**Supplied data:**
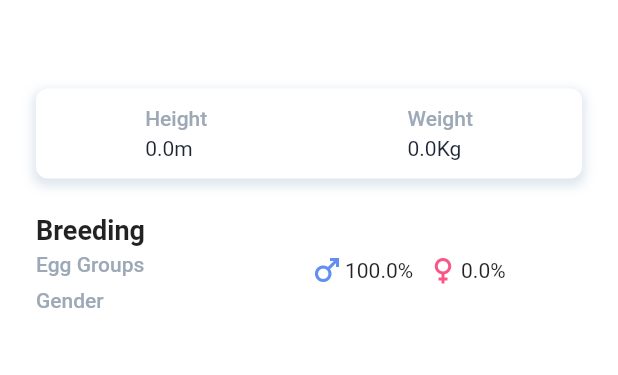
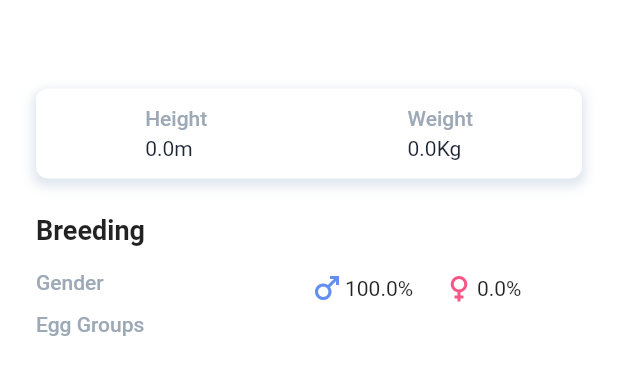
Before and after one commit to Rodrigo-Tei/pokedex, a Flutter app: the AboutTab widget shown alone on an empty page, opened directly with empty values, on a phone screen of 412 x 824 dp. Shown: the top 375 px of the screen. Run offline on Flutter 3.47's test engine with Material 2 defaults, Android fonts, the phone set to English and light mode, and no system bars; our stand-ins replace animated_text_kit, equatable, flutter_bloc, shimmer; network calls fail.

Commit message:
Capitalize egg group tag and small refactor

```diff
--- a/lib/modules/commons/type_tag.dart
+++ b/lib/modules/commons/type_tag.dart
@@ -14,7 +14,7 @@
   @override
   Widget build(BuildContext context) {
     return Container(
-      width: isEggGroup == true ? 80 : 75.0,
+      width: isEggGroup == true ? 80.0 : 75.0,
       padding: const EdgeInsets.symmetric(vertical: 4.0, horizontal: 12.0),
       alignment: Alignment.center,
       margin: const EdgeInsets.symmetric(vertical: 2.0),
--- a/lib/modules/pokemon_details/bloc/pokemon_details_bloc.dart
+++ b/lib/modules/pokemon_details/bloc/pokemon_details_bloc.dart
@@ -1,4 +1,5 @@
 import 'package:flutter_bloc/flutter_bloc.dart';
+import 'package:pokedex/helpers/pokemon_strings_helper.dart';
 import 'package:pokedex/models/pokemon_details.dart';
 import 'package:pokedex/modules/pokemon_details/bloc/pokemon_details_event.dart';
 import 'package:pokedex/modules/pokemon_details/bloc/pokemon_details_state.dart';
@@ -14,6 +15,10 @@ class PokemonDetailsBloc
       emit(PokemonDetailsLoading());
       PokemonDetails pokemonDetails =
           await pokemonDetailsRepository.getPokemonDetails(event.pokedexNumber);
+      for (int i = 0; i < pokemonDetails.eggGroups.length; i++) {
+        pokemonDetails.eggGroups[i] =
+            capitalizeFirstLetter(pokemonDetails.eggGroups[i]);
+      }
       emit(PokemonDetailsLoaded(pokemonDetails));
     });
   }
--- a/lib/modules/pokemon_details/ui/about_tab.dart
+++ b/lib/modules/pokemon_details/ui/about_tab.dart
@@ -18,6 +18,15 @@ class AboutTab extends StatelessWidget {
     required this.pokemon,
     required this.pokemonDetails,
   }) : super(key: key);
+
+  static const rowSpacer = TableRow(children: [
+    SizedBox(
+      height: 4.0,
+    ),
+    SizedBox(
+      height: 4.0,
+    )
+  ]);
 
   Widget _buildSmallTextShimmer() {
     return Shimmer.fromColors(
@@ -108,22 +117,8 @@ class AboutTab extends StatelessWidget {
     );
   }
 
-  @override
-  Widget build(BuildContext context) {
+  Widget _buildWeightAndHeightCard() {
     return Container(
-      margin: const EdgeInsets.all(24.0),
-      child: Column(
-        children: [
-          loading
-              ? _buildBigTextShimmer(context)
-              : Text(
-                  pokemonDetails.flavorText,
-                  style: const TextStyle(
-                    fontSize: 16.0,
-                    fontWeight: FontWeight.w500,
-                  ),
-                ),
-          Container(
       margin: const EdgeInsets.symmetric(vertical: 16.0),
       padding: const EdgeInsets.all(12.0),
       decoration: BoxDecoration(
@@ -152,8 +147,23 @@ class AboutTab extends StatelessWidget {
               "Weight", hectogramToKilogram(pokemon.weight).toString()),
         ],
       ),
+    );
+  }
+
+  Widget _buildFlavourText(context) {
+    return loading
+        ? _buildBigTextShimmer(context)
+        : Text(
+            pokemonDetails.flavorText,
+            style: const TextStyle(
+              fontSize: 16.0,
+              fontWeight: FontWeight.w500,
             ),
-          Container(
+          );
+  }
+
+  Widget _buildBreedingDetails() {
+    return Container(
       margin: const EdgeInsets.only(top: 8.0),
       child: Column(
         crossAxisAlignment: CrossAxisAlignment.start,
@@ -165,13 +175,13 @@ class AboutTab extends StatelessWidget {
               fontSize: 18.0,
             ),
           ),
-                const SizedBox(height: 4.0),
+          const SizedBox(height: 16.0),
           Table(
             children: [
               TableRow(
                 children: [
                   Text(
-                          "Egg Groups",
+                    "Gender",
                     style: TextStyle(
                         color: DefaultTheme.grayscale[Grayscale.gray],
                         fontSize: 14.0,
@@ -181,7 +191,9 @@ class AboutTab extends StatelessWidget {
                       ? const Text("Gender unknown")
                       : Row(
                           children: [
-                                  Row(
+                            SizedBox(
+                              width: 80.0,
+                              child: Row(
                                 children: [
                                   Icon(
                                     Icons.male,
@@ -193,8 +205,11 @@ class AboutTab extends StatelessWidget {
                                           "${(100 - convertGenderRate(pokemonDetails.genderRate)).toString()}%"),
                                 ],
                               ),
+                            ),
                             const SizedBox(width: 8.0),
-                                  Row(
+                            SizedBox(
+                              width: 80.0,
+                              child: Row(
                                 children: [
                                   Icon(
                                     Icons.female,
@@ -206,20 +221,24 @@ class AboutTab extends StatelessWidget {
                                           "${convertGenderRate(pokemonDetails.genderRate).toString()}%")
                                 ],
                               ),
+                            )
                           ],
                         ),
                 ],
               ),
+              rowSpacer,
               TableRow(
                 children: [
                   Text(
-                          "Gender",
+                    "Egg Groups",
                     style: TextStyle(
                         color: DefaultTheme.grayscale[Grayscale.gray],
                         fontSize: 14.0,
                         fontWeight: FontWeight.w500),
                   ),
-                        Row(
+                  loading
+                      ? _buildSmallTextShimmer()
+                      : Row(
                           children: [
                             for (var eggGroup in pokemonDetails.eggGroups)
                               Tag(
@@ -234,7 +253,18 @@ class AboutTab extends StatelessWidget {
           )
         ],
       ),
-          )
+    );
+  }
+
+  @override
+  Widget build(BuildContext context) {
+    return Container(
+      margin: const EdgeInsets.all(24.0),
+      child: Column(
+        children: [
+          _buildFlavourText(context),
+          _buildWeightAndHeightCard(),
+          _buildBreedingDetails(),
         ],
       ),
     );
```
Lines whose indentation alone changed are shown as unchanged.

**Work instruction:** Pictures must not appear in the copy, and every record must be restated word for word.

**Finished task:**
Before and after one commit to Rodrigo-Tei/pokedex, a Flutter app: the AboutTab widget shown alone on an empty page, opened directly with empty values, on a phone screen of 412 x 824 dp. Shown: the top 375 px of the screen. Run offline on Flutter 3.47's test engine with Material 2 defaults, Android fonts, the phone set to English and light mode, and no system bars; our stand-ins replace animated_text_kit, equatable, flutter_bloc, shimmer; network calls fail.

Commit message:
Capitalize egg group tag and small refactor

```diff
--- a/lib/modules/commons/type_tag.dart
+++ b/lib/modules/commons/type_tag.dart
@@ -14,7 +14,7 @@
   @override
   Widget build(BuildContext context) {
     return Container(
-      width: isEggGroup == true ? 80 : 75.0,
+      width: isEggGroup == true ? 80.0 : 75.0,
       padding: const EdgeInsets.symmetric(vertical: 4.0, horizontal: 12.0),
       alignment: Alignment.center,
       margin: const EdgeInsets.symmetric(vertical: 2.0),
--- a/lib/modules/pokemon_details/bloc/pokemon_details_bloc.dart
+++ b/lib/modules/pokemon_details/bloc/pokemon_details_bloc.dart
@@ -1,4 +1,5 @@
 import 'package:flutter_bloc/flutter_bloc.dart';
+import 'package:pokedex/helpers/pokemon_strings_helper.dart';
 import 'package:pokedex/models/pokemon_details.dart';
 import 'package:pokedex/modules/pokemon_details/bloc/pokemon_details_event.dart';
 import 'package:pokedex/modules/pokemon_details/bloc/pokemon_details_state.dart';
@@ -14,6 +15,10 @@ class PokemonDetailsBloc
       emit(PokemonDetailsLoading());
       PokemonDetails pokemonDetails =
           await pokemonDetailsRepository.getPokemonDetails(event.pokedexNumber);
+      for (int i = 0; i < pokemonDetails.eggGroups.length; i++) {
+        pokemonDetails.eggGroups[i] =
+            capitalizeFirstLetter(pokemonDetails.eggGroups[i]);
+      }
       emit(PokemonDetailsLoaded(pokemonDetails));
     });
   }
--- a/lib/modules/pokemon_details/ui/about_tab.dart
+++ b/lib/modules/pokemon_details/ui/about_tab.dart
@@ -18,6 +18,15 @@ class AboutTab extends StatelessWidget {
     required this.pokemon,
     required this.pokemonDetails,
   }) : super(key: key);
+
+  static const rowSpacer = TableRow(children: [
+    SizedBox(
+      height: 4.0,
+    ),
+    SizedBox(
+      height: 4.0,
+    )
+  ]);
 
   Widget _buildSmallTextShimmer() {
     return Shimmer.fromColors(
@@ -108,22 +117,8 @@ class AboutTab extends StatelessWidget {
     );
   }
 
-  @override
-  Widget build(BuildContext context) {
+  Widget _buildWeightAndHeightCard() {
     return Container(
-      margin: const EdgeInsets.all(24.0),
-      child: Column(
-        children: [
-          loading
-              ? _buildBigTextShimmer(context)
-              : Text(
-                  pokemonDetails.flavorText,
-                  style: const TextStyle(
-                    fontSize: 16.0,
-                    fontWeight: FontWeight.w500,
-                  ),
-                ),
-          Container(
       margin: const EdgeInsets.symmetric(vertical: 16.0),
       padding: const EdgeInsets.all(12.0),
       decoration: BoxDecoration(
@@ -152,8 +147,23 @@ class AboutTab extends StatelessWidget {
               "Weight", hectogramToKilogram(pokemon.weight).toString()),
         ],
       ),
+    );
+  }
+
+  Widget _buildFlavourText(context) {
+    return loading
+        ? _buildBigTextShimmer(context)
+        : Text(
+            pokemonDetails.flavorText,
+            style: const TextStyle(
+              fontSize: 16.0,
+              fontWeight: FontWeight.w500,
             ),
-          Container(
+          );
+  }
+
+  Widget _buildBreedingDetails() {
+    return Container(
       margin: const EdgeInsets.only(top: 8.0),
       child: Column(
         crossAxisAlignment: CrossAxisAlignment.start,
@@ -165,13 +175,13 @@ class AboutTab extends StatelessWidget {
               fontSize: 18.0,
             ),
           ),
-                const SizedBox(height: 4.0),
+          const SizedBox(height: 16.0),
           Table(
             children: [
               TableRow(
                 children: [
                   Text(
-                          "Egg Groups",
+                    "Gender",
                     style: TextStyle(
                         color: DefaultTheme.grayscale[Grayscale.gray],
                         fontSize: 14.0,
@@ -181,7 +191,9 @@ class AboutTab extends StatelessWidget {
                       ? const Text("Gender unknown")
                       : Row(
                           children: [
-                                  Row(
+                            SizedBox(
+                              width: 80.0,
+                              child: Row(
                                 children: [
                                   Icon(
                                     Icons.male,
@@ -193,8 +205,11 @@ class AboutTab extends StatelessWidget {
                                           "${(100 - convertGenderRate(pokemonDetails.genderRate)).toString()}%"),
                                 ],
                               ),
+                            ),
                             const SizedBox(width: 8.0),
-                                  Row(
+                            SizedBox(
+                              width: 80.0,
+                              child: Row(
                                 children: [
                                   Icon(
                                     Icons.female,
@@ -206,20 +221,24 @@ class AboutTab extends StatelessWidget {
                                           "${convertGenderRate(pokemonDetails.genderRate).toString()}%")
                                 ],
                               ),
+                            )
                           ],
                         ),
                 ],
               ),
+              rowSpacer,
               TableRow(
                 children: [
                   Text(
-                          "Gender",
+                    "Egg Groups",
                     style: TextStyle(
                         color: DefaultTheme.grayscale[Grayscale.gray],
                         fontSize: 14.0,
                         fontWeight: FontWeight.w500),
                   ),
-                        Row(
+                  loading
+                      ? _buildSmallTextShimmer()
+                      : Row(
                           children: [
                             for (var eggGroup in pokemonDetails.eggGroups)
                               Tag(
@@ -234,7 +253,18 @@ class AboutTab extends StatelessWidget {
           )
         ],
       ),
-          )
+    );
+  }
+
+  @override
+  Widget build(BuildContext context) {
+    return Container(
+      margin: const EdgeInsets.all(24.0),
+      child: Column(
+        children: [
+          _buildFlavourText(context),
+          _buildWeightAndHeightCard(),
+          _buildBreedingDetails(),
         ],
       ),
     );
```
Lines whose indentation alone changed are shown as unchanged.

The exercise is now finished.